Step 1: Method One - Continuous Long Exposure
This method is the most simple of the two but has the downside of resulting in an image that can be effected by noise and visible light pollution.
To take Startrail Photographs with one continuous exposure is very simple:
- Set your camera up on a tripod pointing at the sky.
- Focus your camera to Infinity (the furthest distance possible that the lens can focus on).
- Set your cameras exposure to 'Bulb'. This means the sensor will continue to record light for as long as the shutter button is held down.
- Usea shutter remote with a lockable shutter button to take an exposure (Or if you do not have access to this you could simply use duct tape to hold down the shutter release button; if you are going to do this be very careful, when applying the tape, to avoid moving the camera because even the slightest movement could ruin the whole exposure.) .
- After the camera has been exposed for as long as you would like (I would recommend 30 minutes as the minimum time the camera has to be exposed in order to capture any noticeable trails.) release the shutter button and the camera will save the picture to your memory card.
- The end.
For this method I would recommend using a relatively low ISO to try and minimise noise. The aperture is yours to experiment with as different apertures will produce different effects on the image.
Step 2: Method Two - Multiple Images Blended Together
This method is not as simple as the first however I believe it produces significantly better images which do not have the same problems of noise and light pollution.
For this method you will need an intervalometer ( I use the Neewer RM-VPR1 which costs £15, however some camereas have built in intervalometers).
- Set up your Camera, with its aperture open wide, pointed up at the stars.The open aperture will make the stars much brighter but because of the nature of this method it will not result in as much light pollution as the first method.
- Set your shutter speed to the longest length possible (on my camera this is 30 seconds) and your ISO relatively low (I tend to use ISO 200).
- Plug the Intervalometer into your DSLR and set it to take a photo every 30 seconds; this is the same as taking pictures constantly because each exposure is 30 seconds long.
- Leave the camera to take pictures for the length of time you wish to capture startrails for (as before I recommend 30 minutes as the minimum).
- After you have left your camera taking pictures for the desired length of time you can stop the intervalometer. You will notice when you look at the images that they do not look like startrail images but instead look like static photos of the stars. However if you cycle through the pictures on your camera quickly you will see a time-lapse of the stars moving across the sky.

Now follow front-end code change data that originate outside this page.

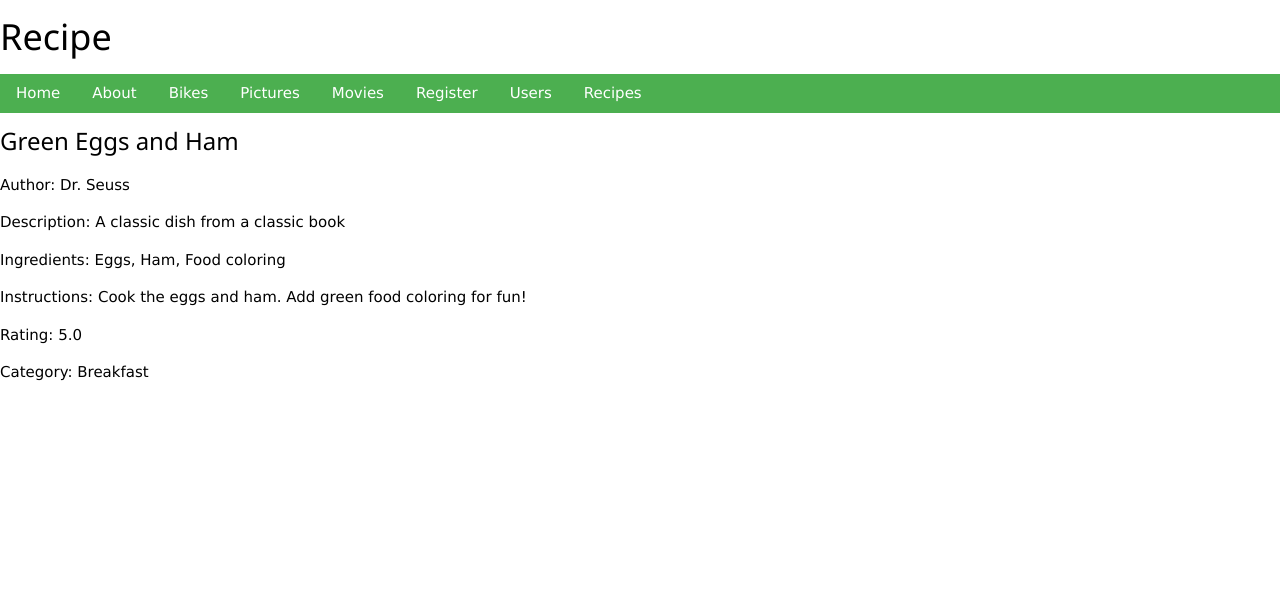
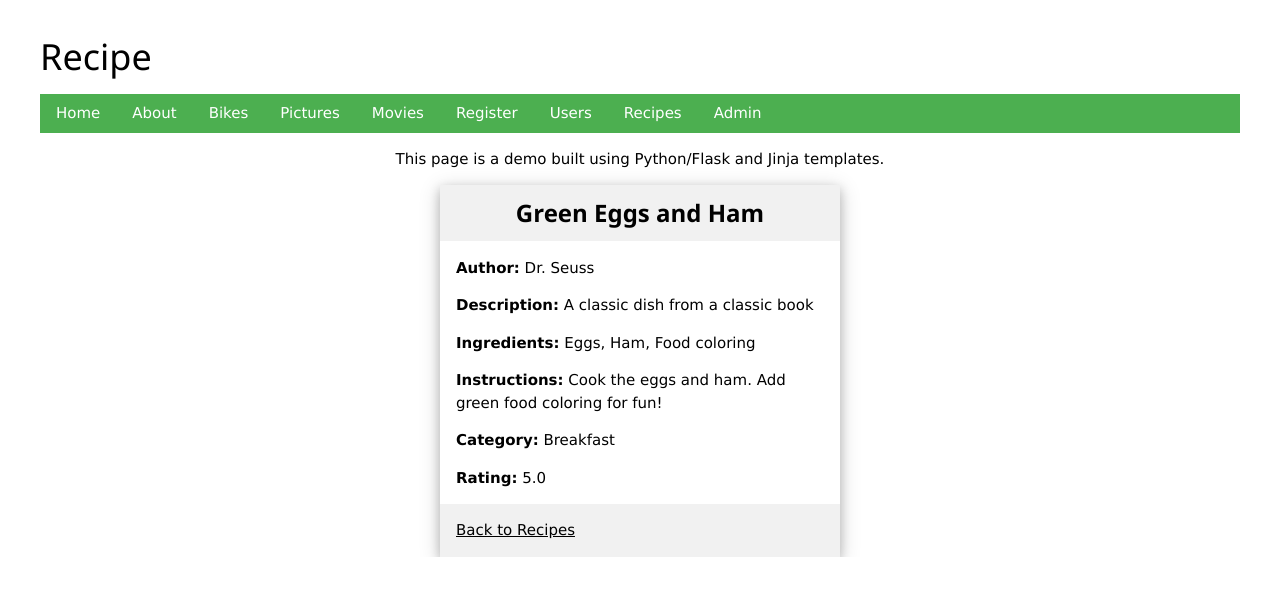
Before and after one commit to SYMMETRY4U/jinja, a Flask app: page /recipe/1 in a window 1280 px wide. Shown: the top 596 px of the page. Run offline with Flask 3, Linux system fonts and the light colour scheme.

```diff
--- a/main.py
+++ b/main.py
@@ -10,6 +10,11 @@ from models.category import Category
 from models.recipe import Recipe
 # loads default recipe data
 from default_data import create_default_data
+
+from flask_admin import Admin
+from flask_admin.contrib.sqla import ModelView
+
+
 
 
 app = Flask(__name__)
@@ -150,6 +155,17 @@ def movies():
     }
     return render_template("movies.html", **context)
 
+
+class RecipeView(ModelView):
+  column_searchable_list = ['name', 'author']
+
+
+admin = Admin(app)
+admin.url = '/admin/' #would not work on repl w/o this!
+admin.add_view(RecipeView(Recipe, db.session))
+admin.add_view(ModelView(Category, db.session))
+
+
 with app.app_context():
   db.create_all()
   #removes all data and loads defaults:
--- a/pyproject.toml
+++ b/pyproject.toml
@@ -9,6 +9,7 @@ python = ">=3.10.0,<3.11"
 flask = "^3.0.0"
 sqlalchemy = "^2.0.25"
 flask-sqlalchemy = "^3.1.1"
+flask-admin = "^1.6.1"
 
 [tool.pyright]
 # https://github.com/microsoft/pyright/blob/main/docs/configuration.md
--- a/static/css/forms.css
+++ b/static/css/forms.css
@@ -37,3 +37,19 @@ form.main-form input[type="submit"]{
   margin-left: auto;
   margin-right: auto;
 }
+
+#wrapper {
+  max-width:1200px;
+  margin:20px auto;
+  clear:both;
+    background-color: white;
+    overflow: auto;
+}
+
+.w3-container p {
+  text-align: left;
+
+}
+.div-center {
+    text-align: center;
+}
--- a/templates/base.html
+++ b/templates/base.html
@@ -4,7 +4,8 @@
     <meta charset="UTF-8">
     <meta name="viewport" content="width=device-width, initial-scale=1.0">
     <title>{{title}}</title>
-    <link rel="stylesheet" href="https://cdnjs.cloudflare.com/ajax/libs/font-awesome/4.7.0/css/font-awesome.min.css">
+    <link rel="stylesheet" href="https://cdnjs.cloudflare.com/ajax/libs/font-awesome/5.15.3/css/all.min.css">
+    <link rel="icon" type="image/x-icon" href="https://raw.githubusercontent.com/python/cpython/main/PC/icons/python.ico">
     <link rel="stylesheet" href="https://www.w3schools.com/w3css/4/w3.css">
     <link rel="stylesheet" type="text/css" href="{{ url_for('static', filename='css/forms.css') }}">
     <style>
@@ -23,10 +24,11 @@
 
 
     </style>
-
+    <link rel="icon" type="image/x-icon" href="https://raw.githubusercontent.com/python/cpython/main/PC/icons/python.ico">
 
   </head>
   <body>
+    <div id=wrapper>
   <h1>{{title}}</h1>
     <nav class="w3-bar w3-green">
 
@@ -38,12 +40,13 @@
           <a href="/register" class="w3-bar-item w3-button">Register</a>
           <a href="/users" class="w3-bar-item w3-button">Users</a>
           <a href="/recipes" class="w3-bar-item w3-button">Recipes</a>
+          <a href="/admin" class="w3-bar-item w3-button">Admin</a>
 
     </nav>
 
 
   {% block content %}
   {% endblock %}
-
+    </div>
   </body>
   </html>
--- a/templates/recipe.html
+++ b/templates/recipe.html
@@ -1,10 +1,25 @@
 {% extends 'base.html' %}
 {% block content %}
-    <h3>{{ recipe.name }}</h3>
-    <p>Author: {{ recipe.author }}</p>
-    <p>Description: {{ recipe.description }}</p>
-    <p>Ingredients: {{ recipe.ingredients }}</p>
-    <p>Instructions: {{ recipe.instructions }}</p>
-    <p>Rating: {{ recipe.rating }}</p>
-    <p>Category: {{ recipe.category.name }}</p>
+<div class="container">
+  <div class="div-center">
+  <p>This page is a demo built using Python/Flask and Jinja templates.</p>
+</div>
+<div class="w3-container" style="display:flex;justify-content:center">
+  <div class="w3-card-4 w3-center w3-animate-zoom" style="max-width:400px">
+    <header class="w3-container w3-light-grey">
+      <h3><strong>{{ recipe.name }}</h3></strong>
+    </header>
+    <div class="w3-container">
+      <p><strong>Author:</strong> {{ recipe.author }}</p>
+      <p><strong>Description:</strong> {{ recipe.description }}</p>
+      <p><strong>Ingredients:</strong> {{ recipe.ingredients }}</p>
+      <p><strong>Instructions:</strong> {{ recipe.instructions }}</p>
+      <p><strong>Category:</strong> {{ recipe.category.name }}</p>
+      <p><strong>Rating:</strong> {{ recipe.rating }}</p>
+    </div>
+    <footer class="w3-container w3-light-grey">
+      <p><a href="/recipes">Back to Recipes</a></p>
+    </footer>
+  </div>
+</div>
 {% endblock %}
--- a/templates/user.html
+++ b/templates/user.html
@@ -1,6 +1,8 @@
 {% extends "base.html" %}
 {% block content %}
-<div class="container600"><p>This page is a demo built using Python/Flask and Jinja templates.  It demonstrates a list/view design pattern and pulls data from a JSON file.  The pictures and content were generated by third party APIs, and involve no actual identities.</p></div>
+<div class="container600">
+  <p>This page is a demo built using Python/Flask and Jinja templates.  It demonstrates a list/view design pattern and pulls data from a JSON file.  The pictures and content were generated by third party APIs, and involve no actual identities.</p>
+</div>
 <div class="w3-container" style="display:flex;justify-content:space-around">
 <div class="w3-card-4 w3-center w3-animate-zoom" style="max-width:400px">
 <header class="w3-container w3-light-grey">
```
Also changed, not shown: templates/404.html (added, +7 -0 lines), templates/recipes.html (+34 -5 lines), utils.py (+11 -0 lines), 1 other file.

- Although this time-lapse is fun to watch on your camera it is not the startrail image you wanted to take so you must import your photos onto a computer and save them all in one folder.
- Download an application called Startrails which is available for Windows. When you open the application it will show a blank interface but that is what it is supposed to look like.
- Head to the top of the application and click 'Open images' this will then prompt you to select the folder where you saved your images. Once you import the images you need to press the button labeled 'Startrails' and you will be presented with some options, one of the options is for blendmode i reccomend using 'Lighten-Screen-Blend' because this produces a significantly better final product.
- Export your startrail photograph from the program (an additional feature the program offers is to export the startrail as a time-lapse video).
Step 3: Extras - Light Painting and Sidereal Day Calculations
As I mentioned at the start of this instructable startrails are not only for creating stunning visual photographs but they can also be used to the length of the sidereal day; if you would like more information on how to measure the sidereal day (time taken by the earth to rotate exactly 360 degrees.) click here for an article explaining the calculations required.
Taking startrail photographs can be a time consuming process so why not use up some of that time by adding some light-art to your startrail masterpiece.
Light painting is done by moving a light source (torch/flashlight) around during a long exposure photograph and can create some very interesting effects (I used light painting to draw a stick-man looking up at the night sky with a telescope on the startrail photograph above.)
Please be careful if you decide to use light painting and you are using the first method of startrail photography because if you mess up your light painting you will ruin your whole exposure whereas if you are using the second method you can always delete the one exposure with the light painting and it will not have a significant effect on the final product.